(Records from a data source)
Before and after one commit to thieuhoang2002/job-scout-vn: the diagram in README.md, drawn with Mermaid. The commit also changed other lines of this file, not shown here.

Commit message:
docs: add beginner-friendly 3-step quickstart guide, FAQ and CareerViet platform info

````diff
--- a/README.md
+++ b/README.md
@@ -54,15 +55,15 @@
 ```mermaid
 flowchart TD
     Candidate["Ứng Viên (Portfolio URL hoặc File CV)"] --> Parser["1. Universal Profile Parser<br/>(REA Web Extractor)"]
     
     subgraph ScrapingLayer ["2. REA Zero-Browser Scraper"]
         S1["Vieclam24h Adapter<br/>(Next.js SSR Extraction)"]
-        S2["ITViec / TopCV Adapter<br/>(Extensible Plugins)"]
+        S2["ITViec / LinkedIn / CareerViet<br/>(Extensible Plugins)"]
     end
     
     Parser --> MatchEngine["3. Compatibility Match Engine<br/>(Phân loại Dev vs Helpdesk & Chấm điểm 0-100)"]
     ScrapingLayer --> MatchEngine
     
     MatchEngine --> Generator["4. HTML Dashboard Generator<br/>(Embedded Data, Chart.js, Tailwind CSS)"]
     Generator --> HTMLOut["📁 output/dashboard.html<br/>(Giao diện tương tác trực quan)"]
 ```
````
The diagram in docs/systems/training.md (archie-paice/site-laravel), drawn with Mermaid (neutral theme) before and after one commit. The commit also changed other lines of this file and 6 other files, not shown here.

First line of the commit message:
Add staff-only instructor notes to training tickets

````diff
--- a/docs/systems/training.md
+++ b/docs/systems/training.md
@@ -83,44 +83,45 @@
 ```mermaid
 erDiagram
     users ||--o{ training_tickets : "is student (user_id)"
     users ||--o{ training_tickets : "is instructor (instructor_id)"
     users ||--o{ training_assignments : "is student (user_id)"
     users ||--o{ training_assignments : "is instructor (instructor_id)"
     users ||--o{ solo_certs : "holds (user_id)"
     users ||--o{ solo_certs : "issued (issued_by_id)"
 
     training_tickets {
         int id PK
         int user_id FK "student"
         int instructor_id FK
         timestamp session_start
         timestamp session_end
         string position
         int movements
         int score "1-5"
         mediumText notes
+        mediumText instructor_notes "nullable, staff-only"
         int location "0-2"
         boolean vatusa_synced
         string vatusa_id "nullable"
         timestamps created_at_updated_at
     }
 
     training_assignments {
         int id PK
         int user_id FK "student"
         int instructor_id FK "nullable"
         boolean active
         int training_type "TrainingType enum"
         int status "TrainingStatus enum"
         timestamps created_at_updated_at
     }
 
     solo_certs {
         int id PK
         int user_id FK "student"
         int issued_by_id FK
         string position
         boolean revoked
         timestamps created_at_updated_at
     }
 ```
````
---
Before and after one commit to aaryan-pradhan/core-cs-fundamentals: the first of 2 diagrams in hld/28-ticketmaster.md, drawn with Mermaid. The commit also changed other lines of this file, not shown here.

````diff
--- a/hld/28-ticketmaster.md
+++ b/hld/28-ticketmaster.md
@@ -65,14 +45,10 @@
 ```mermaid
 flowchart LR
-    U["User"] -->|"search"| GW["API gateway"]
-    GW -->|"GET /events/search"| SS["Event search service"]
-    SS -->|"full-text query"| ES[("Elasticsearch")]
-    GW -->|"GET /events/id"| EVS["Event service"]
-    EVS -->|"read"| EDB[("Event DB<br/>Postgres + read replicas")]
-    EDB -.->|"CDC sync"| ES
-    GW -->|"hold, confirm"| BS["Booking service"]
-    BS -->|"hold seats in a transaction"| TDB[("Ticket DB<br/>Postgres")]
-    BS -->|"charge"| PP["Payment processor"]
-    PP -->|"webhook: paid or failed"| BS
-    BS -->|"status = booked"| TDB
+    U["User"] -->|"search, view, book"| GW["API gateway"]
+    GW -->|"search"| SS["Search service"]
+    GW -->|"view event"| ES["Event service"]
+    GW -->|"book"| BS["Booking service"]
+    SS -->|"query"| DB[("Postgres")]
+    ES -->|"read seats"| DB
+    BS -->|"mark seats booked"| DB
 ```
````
* * *
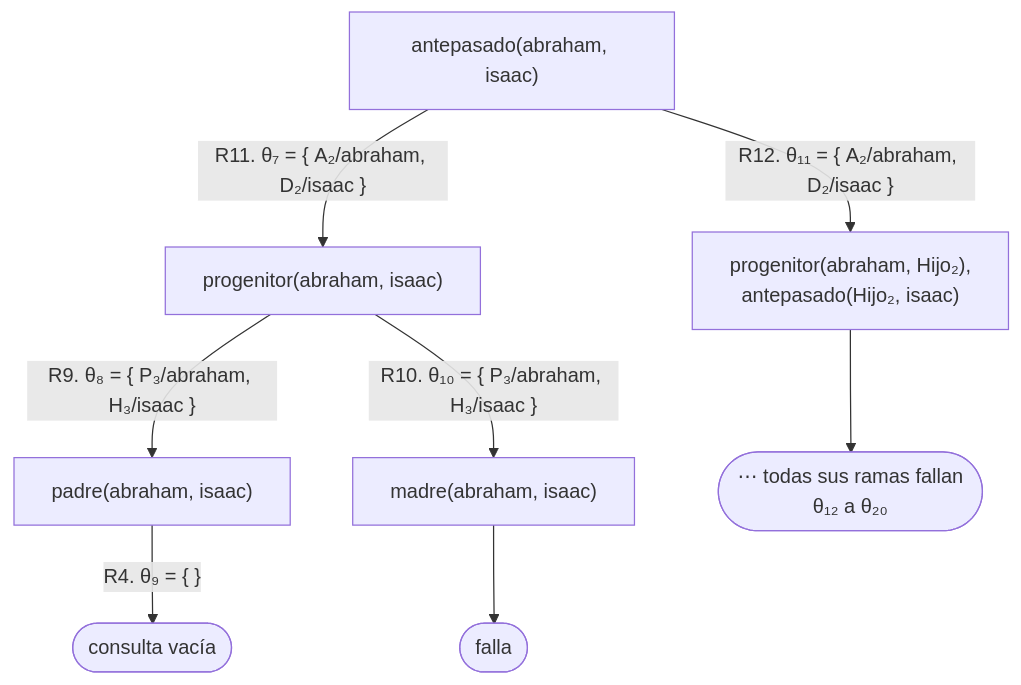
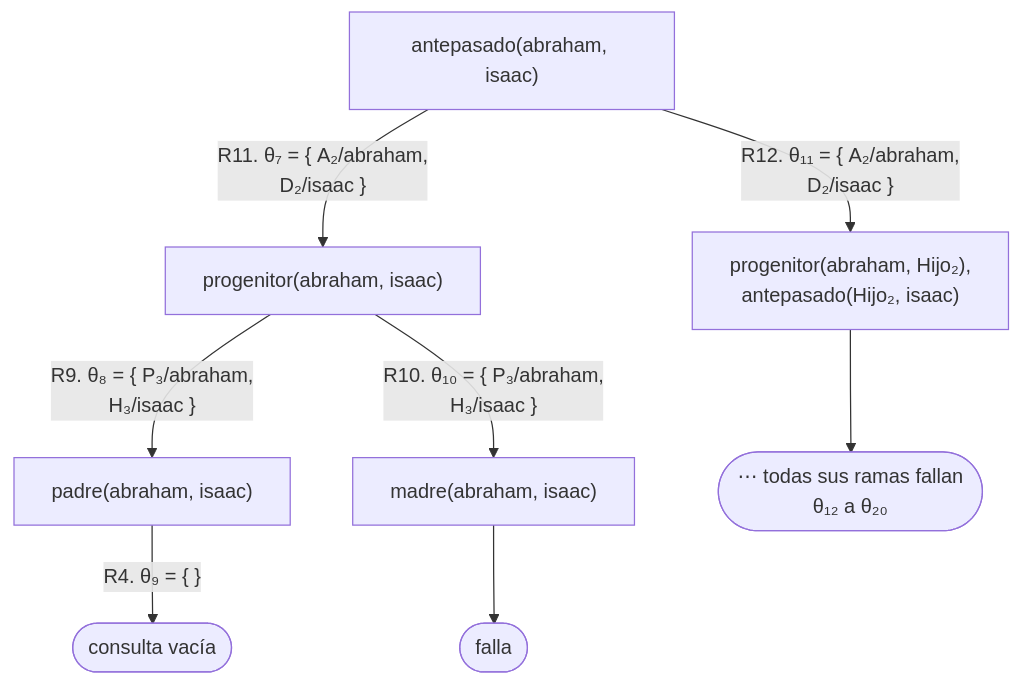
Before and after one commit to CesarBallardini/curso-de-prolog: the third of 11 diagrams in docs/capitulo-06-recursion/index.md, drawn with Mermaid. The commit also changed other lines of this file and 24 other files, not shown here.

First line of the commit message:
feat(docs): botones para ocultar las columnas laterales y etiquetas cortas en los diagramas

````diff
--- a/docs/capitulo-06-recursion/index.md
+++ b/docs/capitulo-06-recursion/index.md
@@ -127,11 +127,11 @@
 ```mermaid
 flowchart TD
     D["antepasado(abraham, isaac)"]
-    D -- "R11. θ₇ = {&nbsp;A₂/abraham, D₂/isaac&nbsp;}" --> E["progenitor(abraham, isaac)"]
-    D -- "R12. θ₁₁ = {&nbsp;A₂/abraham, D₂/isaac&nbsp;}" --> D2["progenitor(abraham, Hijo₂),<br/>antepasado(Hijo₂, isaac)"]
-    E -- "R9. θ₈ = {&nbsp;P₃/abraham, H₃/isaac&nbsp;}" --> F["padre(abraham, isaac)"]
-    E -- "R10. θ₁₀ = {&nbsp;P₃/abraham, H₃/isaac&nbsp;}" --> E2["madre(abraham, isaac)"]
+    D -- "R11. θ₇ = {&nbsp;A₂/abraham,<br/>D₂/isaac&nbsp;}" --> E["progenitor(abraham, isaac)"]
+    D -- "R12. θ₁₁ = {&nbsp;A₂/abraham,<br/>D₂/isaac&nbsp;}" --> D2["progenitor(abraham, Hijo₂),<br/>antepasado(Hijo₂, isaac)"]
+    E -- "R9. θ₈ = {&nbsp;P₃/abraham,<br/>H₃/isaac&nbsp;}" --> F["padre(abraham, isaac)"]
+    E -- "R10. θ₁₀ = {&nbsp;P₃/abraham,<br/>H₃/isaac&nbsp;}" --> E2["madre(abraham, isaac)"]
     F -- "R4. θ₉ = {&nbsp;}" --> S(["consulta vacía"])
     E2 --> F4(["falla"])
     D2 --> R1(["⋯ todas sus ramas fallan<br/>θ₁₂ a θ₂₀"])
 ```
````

WHAT YOU ARE ASKED TO DO:
In the data above, find each line that has the word "MatchEngine" and copy it out.

ANSWER TO THE PROBLEM:
     Parser --> MatchEngine["3. Compatibility Match Engine<br/>(Phân loại Dev vs Helpdesk & Chấm điểm 0-100)"]
     ScrapingLayer --> MatchEngine
     MatchEngine --> Generator["4. HTML Dashboard Generator<br/>(Embedded Data, Chart.js, Tailwind CSS)"]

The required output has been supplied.